He alone appeared to notice no difference ia his daughter, and -was his usual self, neither gayer nor sadder than usual,' and no one could have guessed the thoughts that came and went in his brain, or see the spectre that stood behind his j chair, and whispered, a single word over and over
again into his oar.
In the drawing-room Katharine's manner changed, as if tinder a freezing influence. She did not protend to understand these fine ladies, nor tho absence of their lords, but she had disap- proved less of Mrs. Vivien than the rest, since she was a widow, and free to follow her own. devices, even though they might be of no very elevated kind. .
But to-night Katharine felt only indignation
j against a woman who could so easily play thé
part of an eavesdropper, and her eyes expressed à very sincere contempt as Mrs. Vivien presently approached, and took tho vacant place beside i hor. ? ? . i
' " Miss Dashwood," she said, "you aro angry,
and justly so. But it was with no thought of spy- ing on you that I went to the fencing-roóm last night." "
! . ".Yet you remained to listen," said Katharine,
"Because retreat was ¿ext to impossible.'' ; ! "Then I should have advanced," said Katha-
rine, more coldly still, but longing wildly to ask
Mrs. . Vivien if she had seen Jack.
Mrs. Vivien shrugged her shoulders. " There are positions," she said, "where masterly activity is the ¡best policy, and this was one of them. But Twas
sorry," she wont on, in a different aud gentler j tone, "thatyour father should have come and
i spoiled your tryst."
y Did Jack come after I left?" cried Katharine, I the words springing irrepressibly from her lips,
j "Is Mr."Velasquez's name Jack ?" said Mrs. ! Vivien, opening her eyes.
í "I meant Mr. Storrnonth, the.man to whom I am engaged," said Katharine, proudly.
" A-h !" said Mrs. Vivien, with a peculiar j change of countenance.
. ''Do you know, him ?" said Katharine, feeling a little cold, she knew not why. : >
" No, but I hear of him very often, Is; he not in tho .--th regiment ?"
, "Yes." ? ? ... ' ???.

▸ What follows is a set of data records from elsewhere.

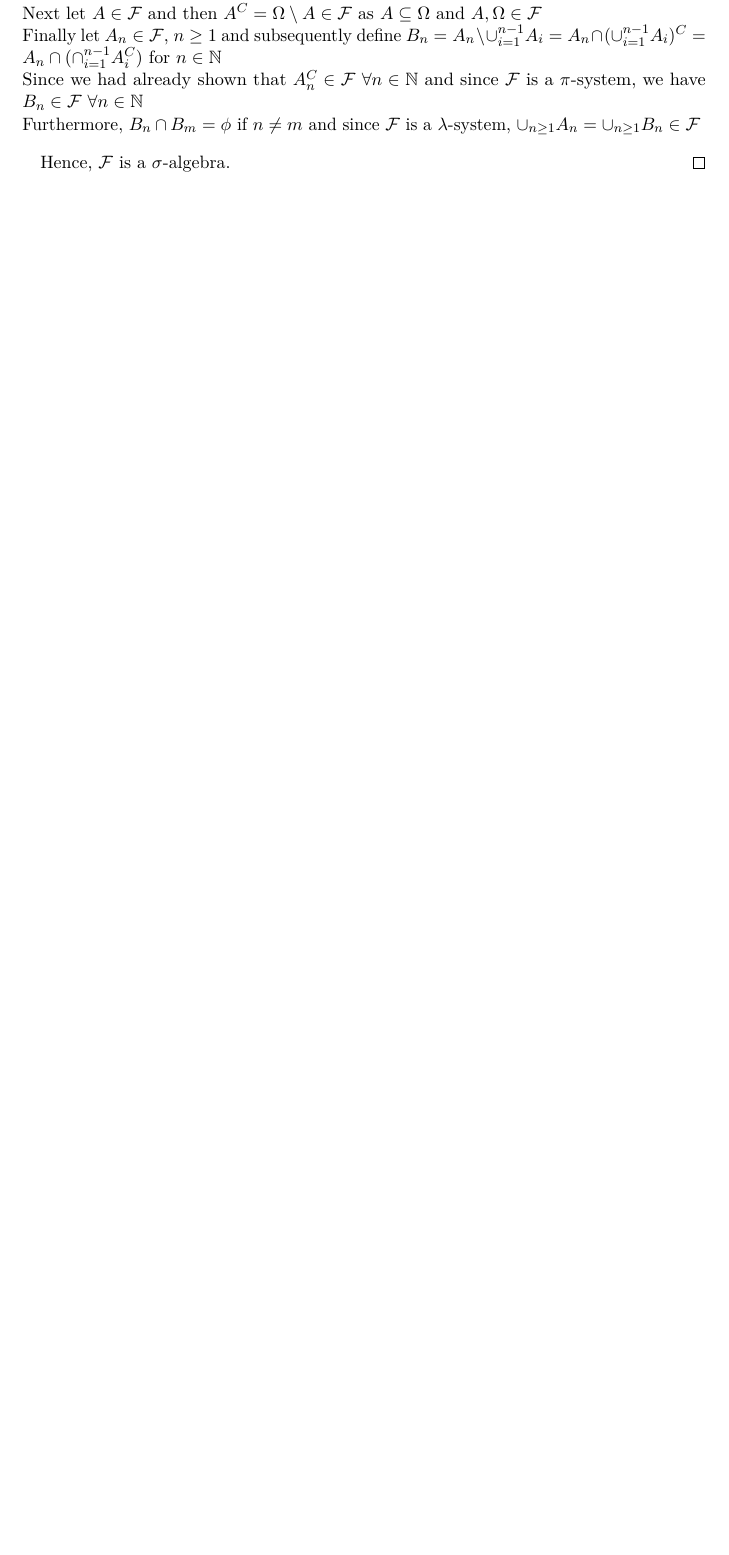
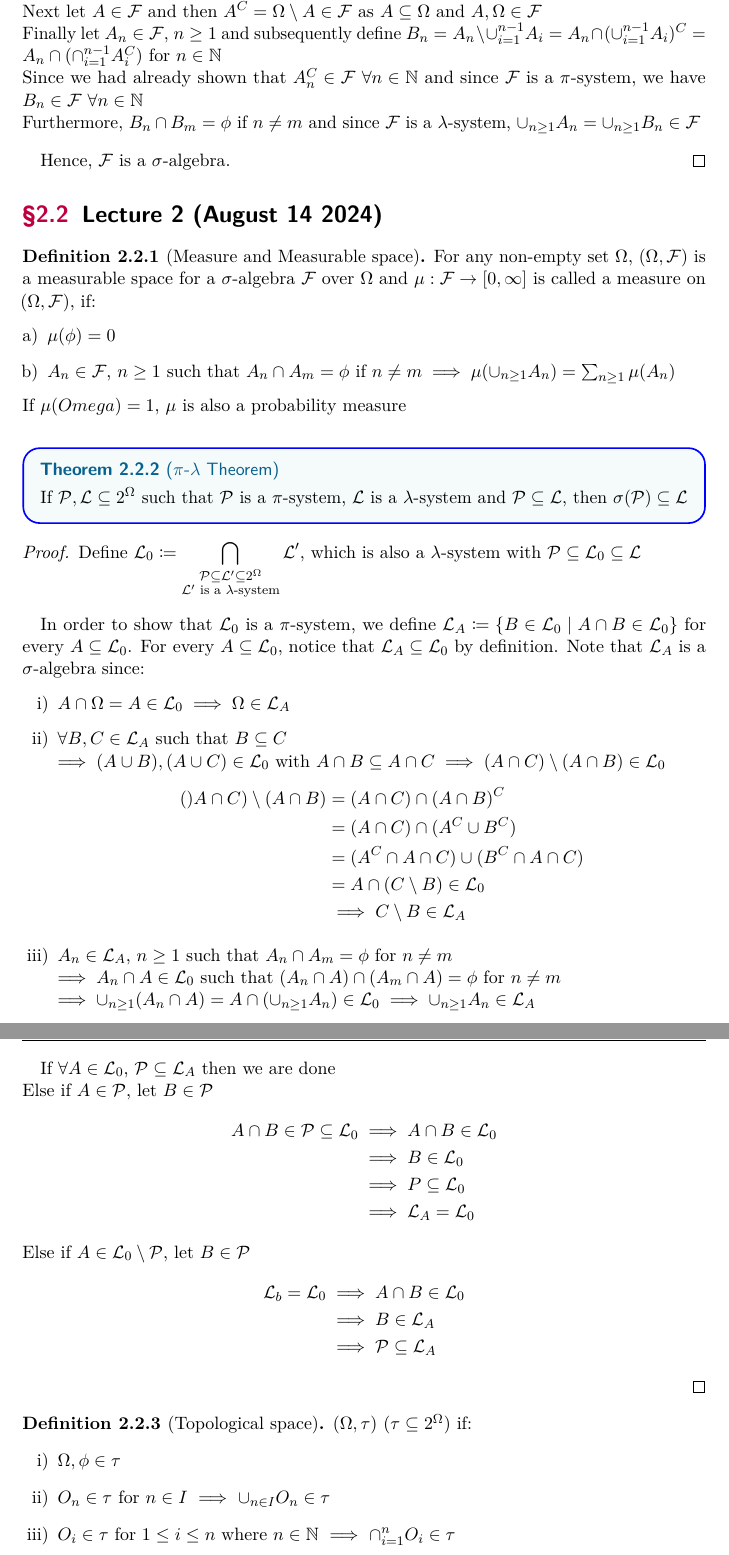
Before and after one commit to farcat576/Theory-of-Probability, a LaTeX thesis (Napkin.tex, which reads tex/set systems/set systems.tex): part of page 23 of 54 before the commit and two parts of pages 23 and 24 of 54 after it, the two joined at a grey line, cut so that both start at the same text, the shorter picture padded with empty space. Compiled offline with pdfLaTeX.

Commit message:
Lecture 2 done

```diff
--- a/tex/set systems/set systems.tex
+++ b/tex/set systems/set systems.tex
@@ -120,3 +120,63 @@
 
 	Hence, $\mathcal F$ is a $\sigma$-algebra.
 \end{proof}
+
+\section{Lecture 2 (August 14 2024)}
+
+\begin{definition}[Measure and Measurable space]
+	For any non-empty set $\Omega$, $(\Omega,\mathcal F)$ is a measurable space for a $\sigma$-algebra $\mathcal F$ over $\Omega$ and $\mu : \mathcal F \to [0,\infty]$ is called a measure on $(\Omega, \mathcal F)$, if:
+	\begin{enumerate}[a)]
+		\item $\mu(\phi)=0$
+		\item $A_n \in \mathcal F$, $n \geq 1$ such that $A_n \cap A_m = \phi$ if $n \neq m \implies \mu(\cup_{n \geq 1} A_n) = \sum_{n \geq 1} \mu(A_n)$
+	\end{enumerate}
+	If $\mu(Omega)=1$, $\mu$ is also a probability measure
+\end{definition}
+
+\begin{theorem}[$\pi$-$\lambda$ Theorem]
+	If $\mathcal P,\mathcal L \subseteq 2^\Omega$ such that $\mathcal P$ is a $\pi$-system, $\mathcal L$ is a $\lambda$-system and $\mathcal P \subseteq \mathcal L$, then $\sigma(\mathcal P) \subseteq \mathcal L$
+\end{theorem}
+
+\begin{proof}
+	Define $\displaystyle \mathcal L_0 \coloneqq \bigcap_{\substack{\mathcal P \subseteq \mathcal L' \subseteq 2^\Omega \\ \mathcal L' \text{ is a $\lambda$-system}}} \mathcal L'$, which is also a $\lambda$-system with $\mathcal P \subseteq \mathcal L_0 \subseteq \mathcal L$
+	\vspace{10pt}
+
+	In order to show that $\mathcal L_0$ is a $\pi$-system, we define $\mathcal L_A \coloneqq \{B \in \mathcal L_0 \mid A \cap B \in \mathcal L_0\}$ for every $A \subseteq \mathcal L_0$. For every $A \subseteq \mathcal L_0$, notice that $\mathcal L_A \subseteq \mathcal L_0$ by definition. Note that $\mathcal L_A$ is a $\sigma$-algebra since:
+	\begin{enumerate}[i)]
+		\item $A \cap \Omega=A \in \mathcal L_0 \implies \Omega \in \mathcal L_A$
+		\item $\forall B,C \in \mathcal L_A$ such that $B \subseteq C$ \\
+		$\implies	(A \cup B),(A \cup C) \in \mathcal L_0$ with $A \cap B \subseteq A \cap C \implies (A \cap C)\setminus (A \cap B) \in \mathcal L_0$
+		\begin{align*}
+			()A \cap C)\setminus (A \cap B) &= (A \cap C) \cap (A \cap B)^C \\
+			&= (A \cap C) \cap (A^C \cup B^C) \\
+			&= (A^C \cap A \cap C) \cup (B^C \cap A \cap C) \\
+			&= A \cap (C \setminus B) \in \mathcal L_0 \\
+			&\implies C\setminus B \in \mathcal L_A
+		\end{align*}
+		\item $A_n \in \mathcal L_A$, $n \geq 1$ such that $A_n \cap A_m = \phi$ for $n \neq m$ \\
+		$\implies A_n \cap A \in \mathcal L_0$ such that $(A_n \cap A) \cap (A_m \cap A) = \phi$ for $n \neq m$ \\
+		$\implies \cup_{n \geq 1} (A_n \cap A) = A \cap (\cup_{n \geq 1} A_n) \in \mathcal L_0 \implies \cup_{n \geq 1} A_n \in \mathcal L_A$
+	\end{enumerate}
+
+	If $\forall A \in \mathcal L_0$, $\mathcal P \subseteq \mathcal L_A$ then we are done \\
+	Else if $A \in \mathcal P$, let $B \in \mathcal P$
+	\begin{align*}
+		A \cap B \in \mathcal P \subseteq \mathcal L_0 &\implies A \cap B \in \mathcal L_0 \\
+		&\implies B \in \mathcal L_0 \\
+		&\implies P \subseteq \mathcal L_0 \\
+		&\implies \mathcal L_A = \mathcal L_0
+	\end{align*}
+	Else if  $A \in \mathcal L_0 \setminus \mathcal P$, let $B \in \mathcal P$
+	\begin{align*}
+		\mathcal L_b = \mathcal L_0 &\implies A \cap B \in \mathcal L_0 \\
+		&\implies B \in \mathcal L_A \\
+		&\implies \mathcal P \subseteq \mathcal L_A
+	\end{align*}
+\end{proof}
+
+\begin{definition}[Topological space]
+	$(\Omega, \tau)$ ($\tau \subseteq 2^\Omega$) if:
+	\begin{enumerate}[i)]
+		\item $\Omega, \phi \in \tau$
+		\item $O_n \in \tau$ for $n \in I$ $\implies$ $\cup_{n \in I} O_n \in \tau$
+		\item $O_i \in \tau$ for $1 \leq i \leq n$ where $n \in \NN$ $\implies$ $\cap_{i=1}^n O_i \in \tau$
+	\end{enumerate}
```
Also changed, not shown: tex/set systems/set systems.tex (10 more changed lines).
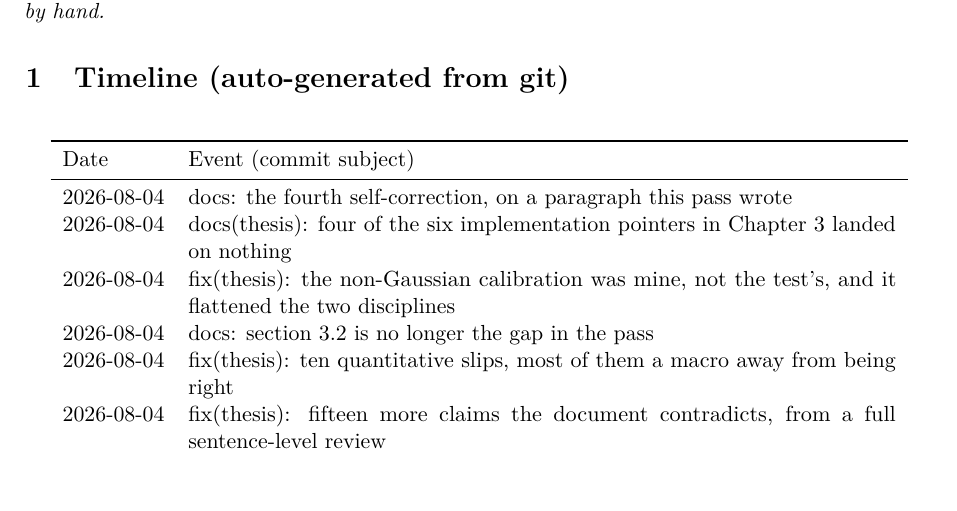
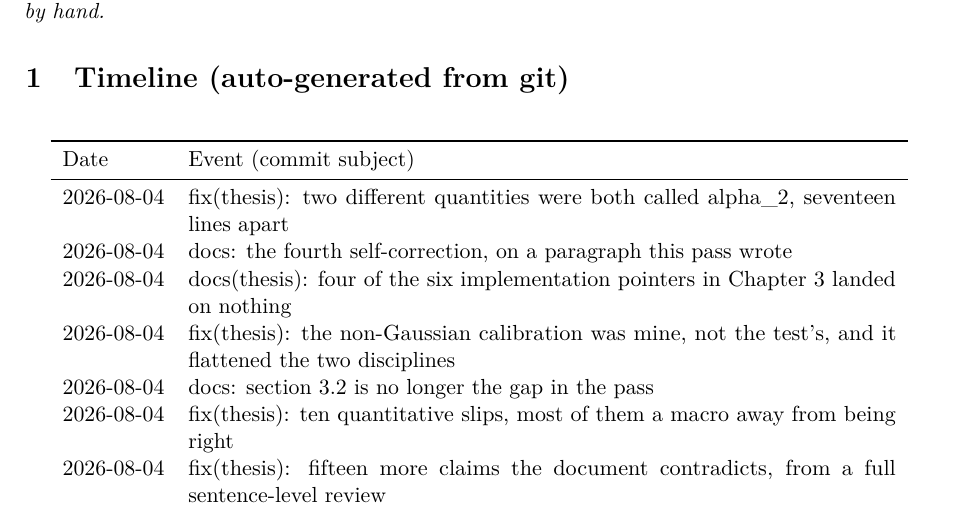
Before and after one commit to matteodisante/soaring-anomalous-transport, a LaTeX document (logbook/logbook.tex, which reads logbook/generated/timeline.tex): part of page 1 of 23, cut so that both start at the same text. Compiled offline with pdfLaTeX.

```diff
--- a/logbook/generated/timeline.tex
+++ b/logbook/generated/timeline.tex
@@ -4,6 +4,7 @@
 Date & Event (commit subject) \\
 \midrule
 \endhead
+2026-08-04 & fix(thesis): two different quantities were both called alpha\_2, seventeen lines apart \\
 2026-08-04 & docs: the fourth self-correction, on a paragraph this pass wrote \\
 2026-08-04 & docs(thesis): four of the six implementation pointers in Chapter 3 landed on nothing \\
 2026-08-04 & fix(thesis): the non-Gaussian calibration was mine, not the test's, and it flattened the two disciplines \\
```
Also changed, not shown: logbook/logbook.pdf, 1 other file.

' ' " About the fastest regiment in tho line. And you are engaged to him ? " added Mrs. Vivien, in a'tone of incredulity.
"Is there any reason why I should not bs ? " said Katharine, haughtily.
',\None that I know, of," said Mrs. Vivien, add- ing in a half aside, "and Miss Dashwood is an
heiress !" . . - .
" Have you been engaged long ?" turning her blue eyes full of pity upon Katharine, who had scorned to notice her last words. V
"I think that you need not concern yourself about that matter in the least, Mrs. Vivien."
; "Really?. But it may. concern a friend of mine, the prettiest creature in a furiously dark style -that I ever saw. ¡ And I . believe she had good reasons for believing herself as good as engaged to Miv Stormonth a month ago. - You soe she lives at Farnbro15 and with men, absence does ,not make the' heart grow fonder, and I think your father said you had been at school abroad for the last two years ?" ;
; But Katharine had moved away,,and soon was the centre of a knot of men, not one of. whom found it -possible to leave her, for she had sud- denly developed some airs of a coquette, however stately, and when the party presently sat down to " nap," she was the life and soul 'of tho game.